Venerated skin-hitter reaches for the skies to fine-tune celestial rumble and come down with a shine.
His previous album having seen the light of day only in the Land of the Rising Sun, so it’s been a long wait for the fans of former MAHAVISHNU prodigy to deliver a follow-up to 1988’s “Divine Emotion” – and looks like the veteran was quite cautious to do so now. This album is a revised version of 2012 “Thunder” that got expanded from its limited run to span all the facets of Narada’s talent and become his best work to date. Having Frank Martin on the ivories back in the fold alongside young guitar-slinger Matthew Charles Heulitt allowed Walden to stitch past and present to move forward and soar blissfully as he does in the watercolored “40 Days” which paints a dramatically serene, “Moonlight Sonata”-echoing, spot in the overall groovy atmosphere going from the titular opener to its reprise in “Angel Funk” and beyond.

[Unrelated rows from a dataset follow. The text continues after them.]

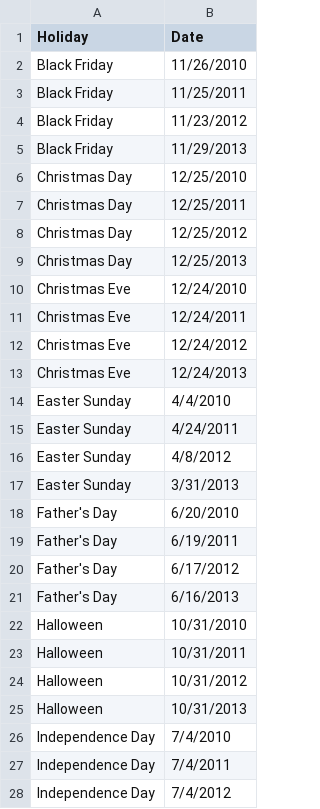
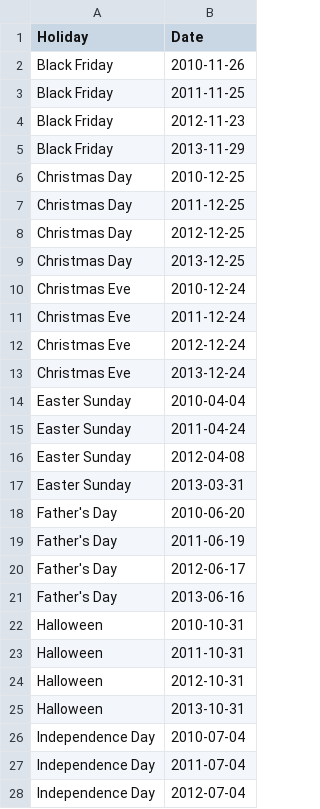
Before and after one commit to octaviaisom/Walmart-Sales-Forecast, a CSV file: data/holidays.csv, drawn as a sheet; only a part is shown; the diff covers the shown part only.

```diff
--- a/data/holidays.csv
+++ b/data/holidays.csv
@@ -1,28 +1,28 @@
 Holiday,Date
-Black Friday,11/26/2010
-Black Friday,11/25/2011
-Black Friday,11/23/2012
-Black Friday,11/29/2013
-Christmas Day,12/25/2010
-Christmas Day,12/25/2011
-Christmas Day,12/25/2012
-Christmas Day,12/25/2013
-Christmas Eve,12/24/2010
-Christmas Eve,12/24/2011
-Christmas Eve,12/24/2012
-Christmas Eve,12/24/2013
-Easter Sunday,4/4/2010
-Easter Sunday,4/24/2011
-Easter Sunday,4/8/2012
-Easter Sunday,3/31/2013
-Father's Day,6/20/2010
-Father's Day,6/19/2011
-Father's Day,6/17/2012
-Father's Day,6/16/2013
-Halloween,10/31/2010
-Halloween,10/31/2011
-Halloween,10/31/2012
-Halloween,10/31/2013
-Independence Day,7/4/2010
-Independence Day,7/4/2011
-Independence Day,7/4/2012
+Black Friday,2010-11-26
+Black Friday,2011-11-25
+Black Friday,2012-11-23
+Black Friday,2013-11-29
+Christmas Day,2010-12-25
+Christmas Day,2011-12-25
+Christmas Day,2012-12-25
+Christmas Day,2013-12-25
+Christmas Eve,2010-12-24
+Christmas Eve,2011-12-24
+Christmas Eve,2012-12-24
+Christmas Eve,2013-12-24
+Easter Sunday,2010-04-04
+Easter Sunday,2011-04-24
+Easter Sunday,2012-04-08
+Easter Sunday,2013-03-31
+Father's Day,2010-06-20
+Father's Day,2011-06-19
+Father's Day,2012-06-17
+Father's Day,2013-06-16
+Halloween,2010-10-31
+Halloween,2011-10-31
+Halloween,2012-10-31
+Halloween,2013-10-31
+Independence Day,2010-07-04
+Independence Day,2011-07-04
+Independence Day,2012-07-04
```
Also changed, not shown: 37 edited cells elsewhere in this file, 1 other file.
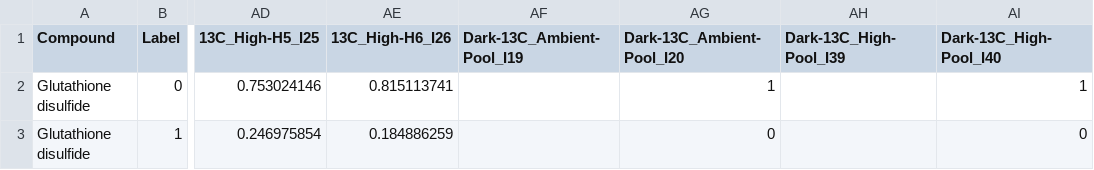
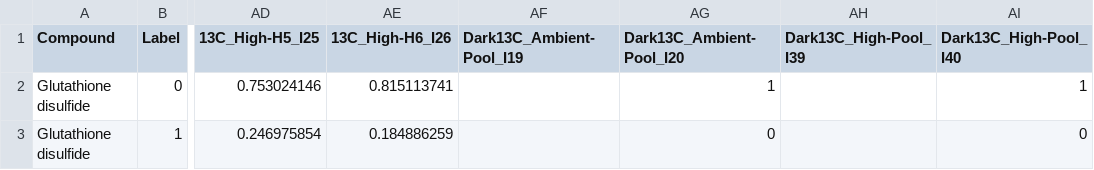
Before and after one commit to AHuffmyer/SymbioticIntegration, a CSV file: Mcap2021/Data/Metabolomics/Fractions.csv, drawn as a sheet; only a part is shown, gaps mark what is left out; the diff names each change by its address in the sheet, - before the commit and + after, or states it on an @@ line.

Commit message:
added prelim labeling analysis

```diff
--- a/Mcap2021/Data/Metabolomics/Fractions.csv
+++ b/Mcap2021/Data/Metabolomics/Fractions.csv
-AF1: Dark-13C_Ambient-Pool_I19
+AF1: Dark13C_Ambient-Pool_I19
-AG1: Dark-13C_Ambient-Pool_I20
+AG1: Dark13C_Ambient-Pool_I20
-AH1: Dark-13C_High-Pool_I39
+AH1: Dark13C_High-Pool_I39
-AI1: Dark-13C_High-Pool_I40
+AI1: Dark13C_High-Pool_I40
```
Also changed, not shown: 1 other file.
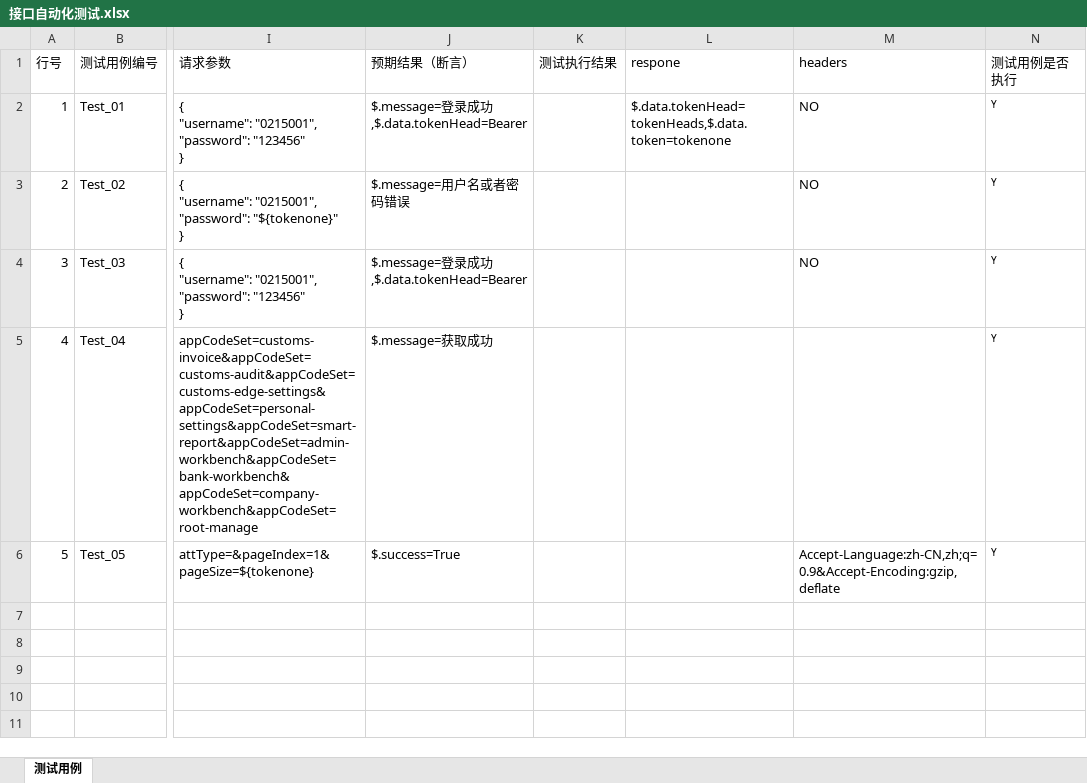
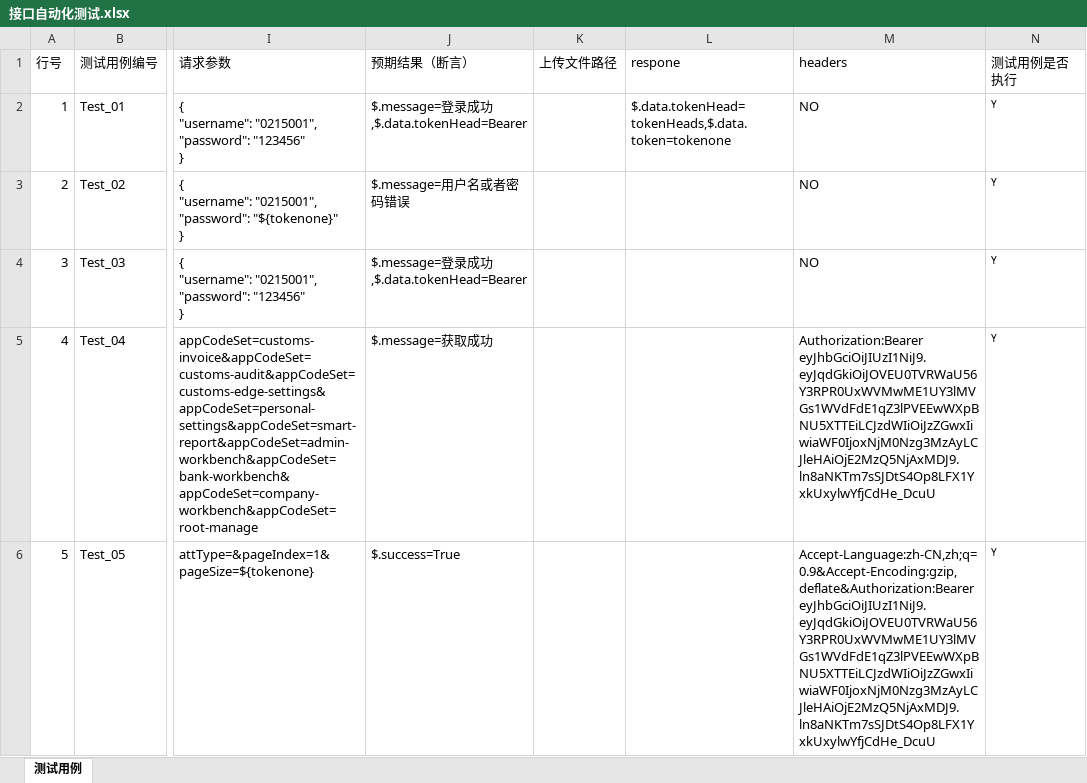
Before and after one commit to sdltch/superlucyjr, an Excel workbook: data/接口自动化测试.xlsx, sheet 测试用例, drawn as a sheet; only a part is shown, gaps mark what is left out; values as stored, in another font and other column widths than the file's, no borders; the diff names each change by its address in the sheet, - before the commit and + after, or states it on an @@ line.

```diff
--- a/data/接口自动化测试.xlsx (sheet 测试用例)
+++ b/data/接口自动化测试.xlsx (sheet 测试用例)
-K1: 测试执行结果
+K1: 上传文件路径
-M5 (headers): (empty)
+M5 (headers): Authorization:Bearer eyJhbGciOiJIUzI1NiJ9.eyJqdGkiOiJOVEU0TVRWaU56Y3RPR0UxWVMwME1UY3lMVGs1WVdFdE1qZ3lPVEEwWXpBNU5XTTEiLCJzdWIiOiJzZGwxIiwiaWF0IjoxNjM0Nzg3MzAyLCJleHAiOjE2MzQ5NjAxMDJ9.ln8aNKTm7sSJDtS4Op8LFX1YxkUxylwYfjCdHe_DcuU
-M6 (headers): Accept-Language:zh-CN,zh;q=0.9&Accept-Encoding:gzip, deflate
+M6 (headers): Accept-Language:zh-CN,zh;q=0.9&Accept-Encoding:gzip, deflate&Authorization:Bearer eyJhbGciOiJIUzI1NiJ9.eyJqdGkiOiJOVEU0TVRWaU56Y3RPR0UxWVMwME1UY3lMVGs1WVdFdE1qZ3lPVEEwWXpBNU5XTTEiLCJzdWIiOiJzZGwxIiwiaWF0IjoxNjM0Nzg3MzAyLCJleHAiOjE2MzQ5NjAxMDJ9.ln8aNKTm7sSJDtS4Op8LFX1YxkUxylwYfjCdHe_DcuU
```
Also changed, not shown: data/amirobotv30.xlsx, data/ami接口自动化测试.xlsx, 18 other files.
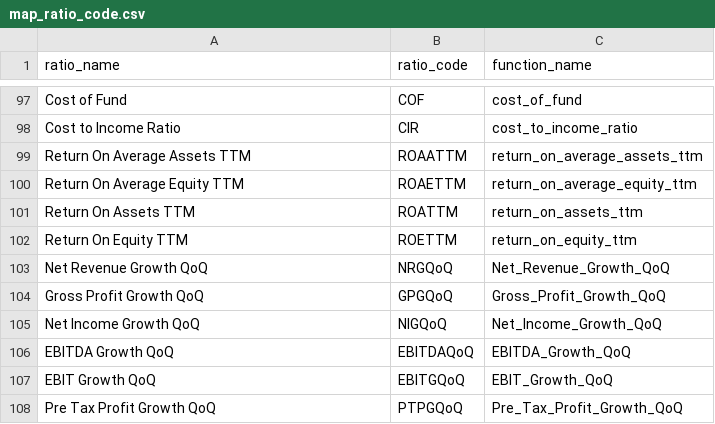
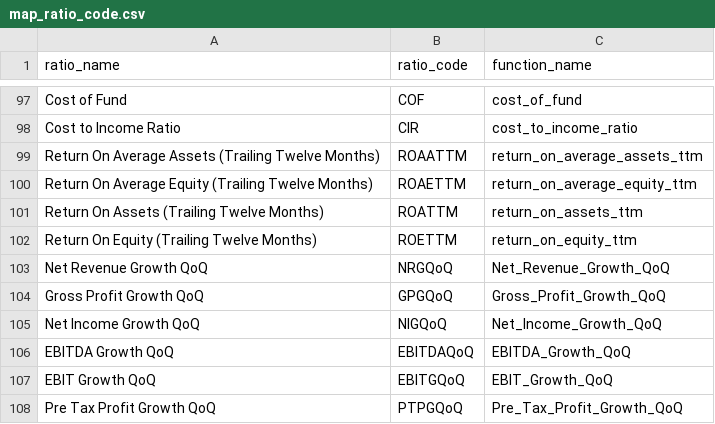
Before and after one commit to hung20gg/chatbot_financial_statement, a CSV file: csv/new/map_ratio_code.csv, drawn as a sheet; only a part is shown, gaps mark what is left out.

```diff
--- a/csv/new/map_ratio_code.csv
+++ b/csv/new/map_ratio_code.csv
@@ -98,6 +98,6 @@ Cost of Fund,COF,cost_of_fund
 Cost to Income Ratio,CIR,cost_to_income_ratio
-Return On Average Assets TTM,ROAATTM,return_on_average_assets_ttm
-Return On Average Equity TTM,ROAETTM,return_on_average_equity_ttm
-Return On Assets TTM,ROATTM,return_on_assets_ttm
-Return On Equity TTM,ROETTM,return_on_equity_ttm
+Return On Average Assets (Trailing Twelve Months),ROAATTM,return_on_average_assets_ttm
+Return On Average Equity (Trailing Twelve Months),ROAETTM,return_on_average_equity_ttm
+Return On Assets (Trailing Twelve Months),ROATTM,return_on_assets_ttm
+Return On Equity (Trailing Twelve Months),ROETTM,return_on_equity_ttm
 Net Revenue Growth QoQ,NRGQoQ,Net_Revenue_Growth_QoQ
```
Also changed, not shown: 7 other files.
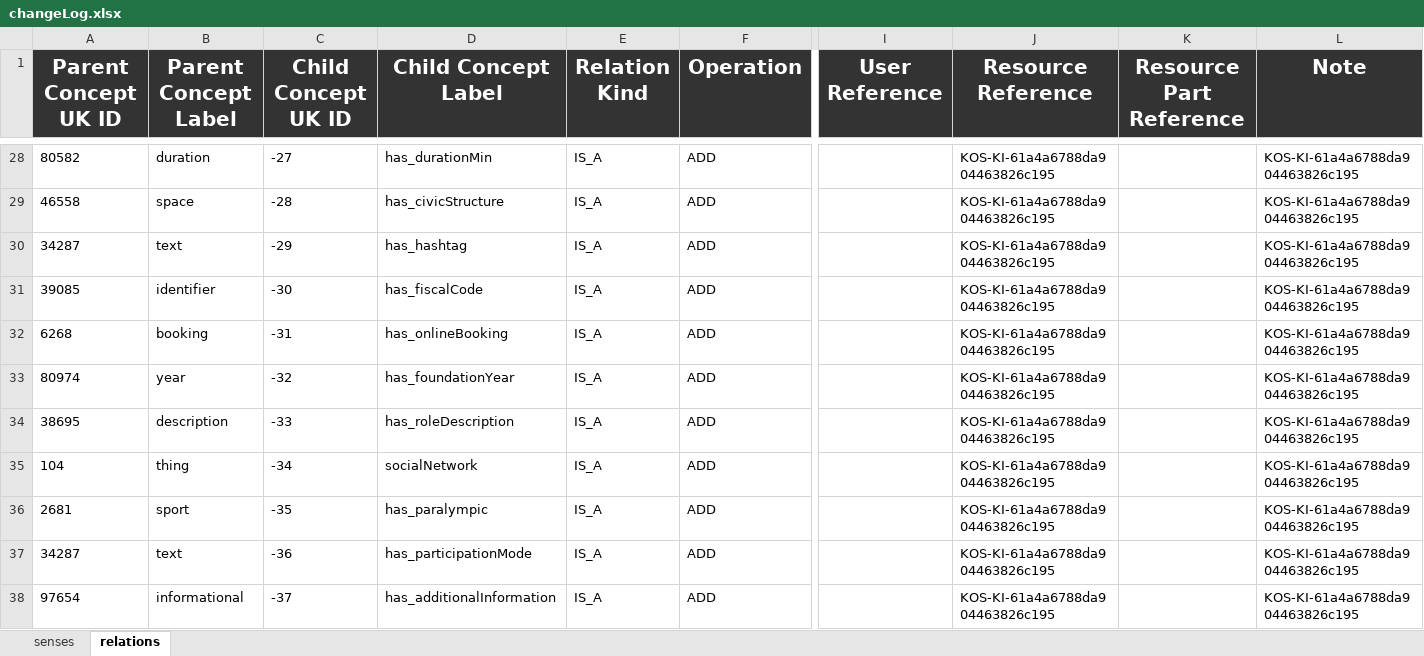
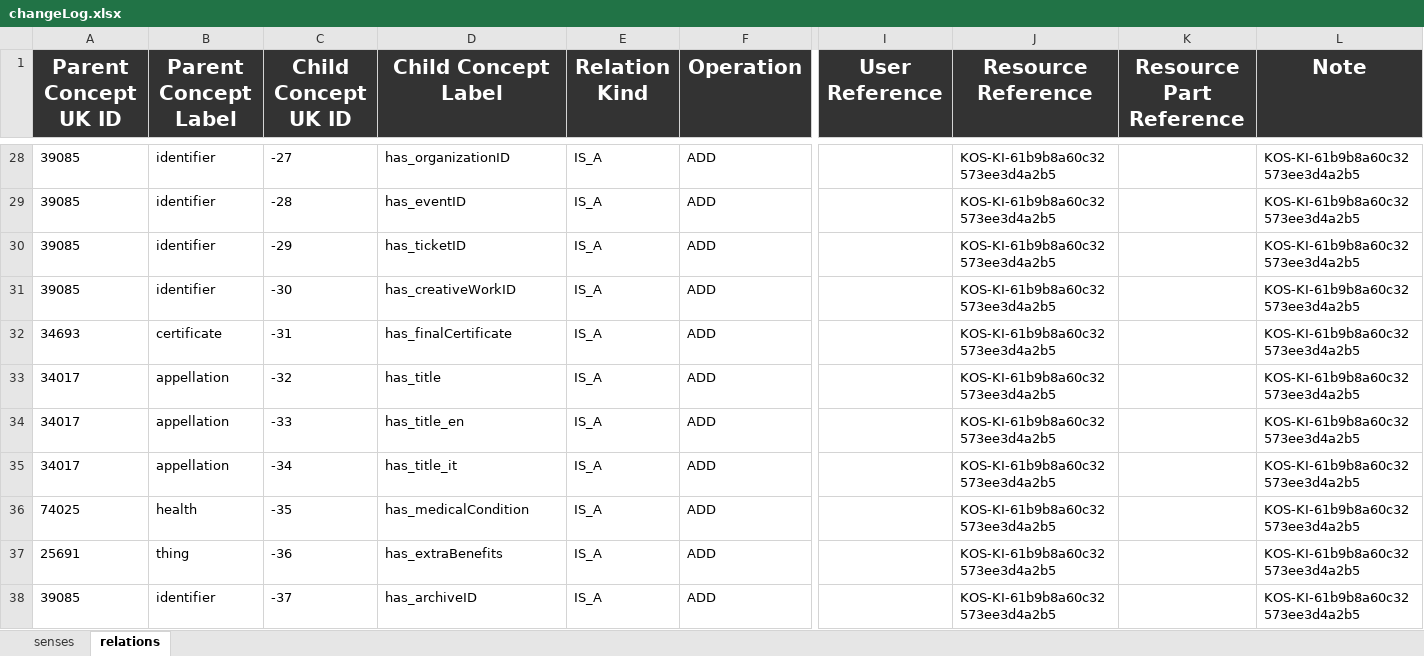
Before and after one commit to AnnaFetz/KDI_Events_in_Trentino, an Excel workbook: Teleologies/Formal Modeling/changeLog.xlsx, sheet relations, drawn as a sheet; only a part is shown, gaps mark what is left out; values as stored, in another font and other column widths than the file's, no borders; the diff covers the shown part only; the diff names each change by its address in the sheet, - before the commit and + after, or states it on an @@ line.

```diff
--- a/Teleologies/Formal Modeling/changeLog.xlsx (sheet relations)
+++ b/Teleologies/Formal Modeling/changeLog.xlsx (sheet relations)
-A28 (Parent Concept UK ID): 80582
+A28 (Parent Concept UK ID): 39085
-B28 (Parent Concept Label): duration
+B28 (Parent Concept Label): identifier
-D28 (Child Concept Label): has_durationMin
+D28 (Child Concept Label): has_organizationID
-J28:J38 (Resource Reference): KOS-KI-61a4a6788da904463826c195
+J28:J38 (Resource Reference): KOS-KI-61b9b8a60c32573ee3d4a2b5
-L28:L38 (Note): KOS-KI-61a4a6788da904463826c195
+L28:L38 (Note): KOS-KI-61b9b8a60c32573ee3d4a2b5
-A29 (Parent Concept UK ID): 46558
+A29 (Parent Concept UK ID): 39085
-B29 (Parent Concept Label): space
+B29 (Parent Concept Label): identifier
-D29 (Child Concept Label): has_civicStructure
+D29 (Child Concept Label): has_eventID
-A30 (Parent Concept UK ID): 34287
+A30 (Parent Concept UK ID): 39085
-B30 (Parent Concept Label): text
+B30 (Parent Concept Label): identifier
-D30 (Child Concept Label): has_hashtag
+D30 (Child Concept Label): has_ticketID
-D31 (Child Concept Label): has_fiscalCode
+D31 (Child Concept Label): has_creativeWorkID
-A32 (Parent Concept UK ID): 6268
+A32 (Parent Concept UK ID): 34693
-B32 (Parent Concept Label): booking
+B32 (Parent Concept Label): certificate
-D32 (Child Concept Label): has_onlineBooking
+D32 (Child Concept Label): has_finalCertificate
-A33 (Parent Concept UK ID): 80974
+A33 (Parent Concept UK ID): 34017
-B33 (Parent Concept Label): year
+B33 (Parent Concept Label): appellation
-D33 (Child Concept Label): has_foundationYear
+D33 (Child Concept Label): has_title
-A34 (Parent Concept UK ID): 38695
+A34 (Parent Concept UK ID): 34017
-B34 (Parent Concept Label): description
+B34 (Parent Concept Label): appellation
-D34 (Child Concept Label): has_roleDescription
+D34 (Child Concept Label): has_title_en
-A35 (Parent Concept UK ID): 104
+A35 (Parent Concept UK ID): 34017
-B35 (Parent Concept Label): thing
+B35 (Parent Concept Label): appellation
-D35 (Child Concept Label): socialNetwork
+D35 (Child Concept Label): has_title_it
-A36 (Parent Concept UK ID): 2681
+A36 (Parent Concept UK ID): 74025
-B36 (Parent Concept Label): sport
+B36 (Parent Concept Label): health
-D36 (Child Concept Label): has_paralympic
+D36 (Child Concept Label): has_medicalCondition
-A37 (Parent Concept UK ID): 34287
+A37 (Parent Concept UK ID): 25691
-B37 (Parent Concept Label): text
+B37 (Parent Concept Label): thing
-D37 (Child Concept Label): has_participationMode
+D37 (Child Concept Label): has_extraBenefits
-A38 (Parent Concept UK ID): 97654
+A38 (Parent Concept UK ID): 39085
-B38 (Parent Concept Label): informational
+B38 (Parent Concept Label): identifier
-D38 (Child Concept Label): has_additionalInformation
+D38 (Child Concept Label): has_archiveID
```
Also changed, not shown: 66 added rows and 180 edited cells elsewhere in this sheet, sheet senses, 9 other files.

Although contemporary shape of “Dreams Of Vinyl” brings it all to the literal level, Nikita Germaine’s singing and namechecking Michael’s heroes such as Aretha whom he also produced, “Thunder” is a rock record in its hot heart. The record takes its jive to the dancefloor in the organ-oiled shuffle of “Down Low” and the handclaps-helped “Throw Your Hands Up” but its beef-jerky riffs might have stem from Narada’s stint with Tommy Bolin in the ’70s, as could the slow uplift of “We Belong Together” that updates Hendrix’s “Little Wing”: feel the rising curve, then, before the slide-kissed “Dragonfly” flutters into your soul! More seriously heavy is the FX-laden “Shake The House” yet even there drums, Walden’s weapon of choice, aren’t accentuated, and serve the rhythm rather than ram it home to throw his mastery of composition into sharp relief – very sharp in the translucent instrumental “Miracle Of Fatima” and the urgently loose case of “Shirley Mae” – while the bluesy “Movin’ On” grounds the band back to their roots. A robust, rumbling ramble can’t get better than this: another “Grammy” might be beckoning.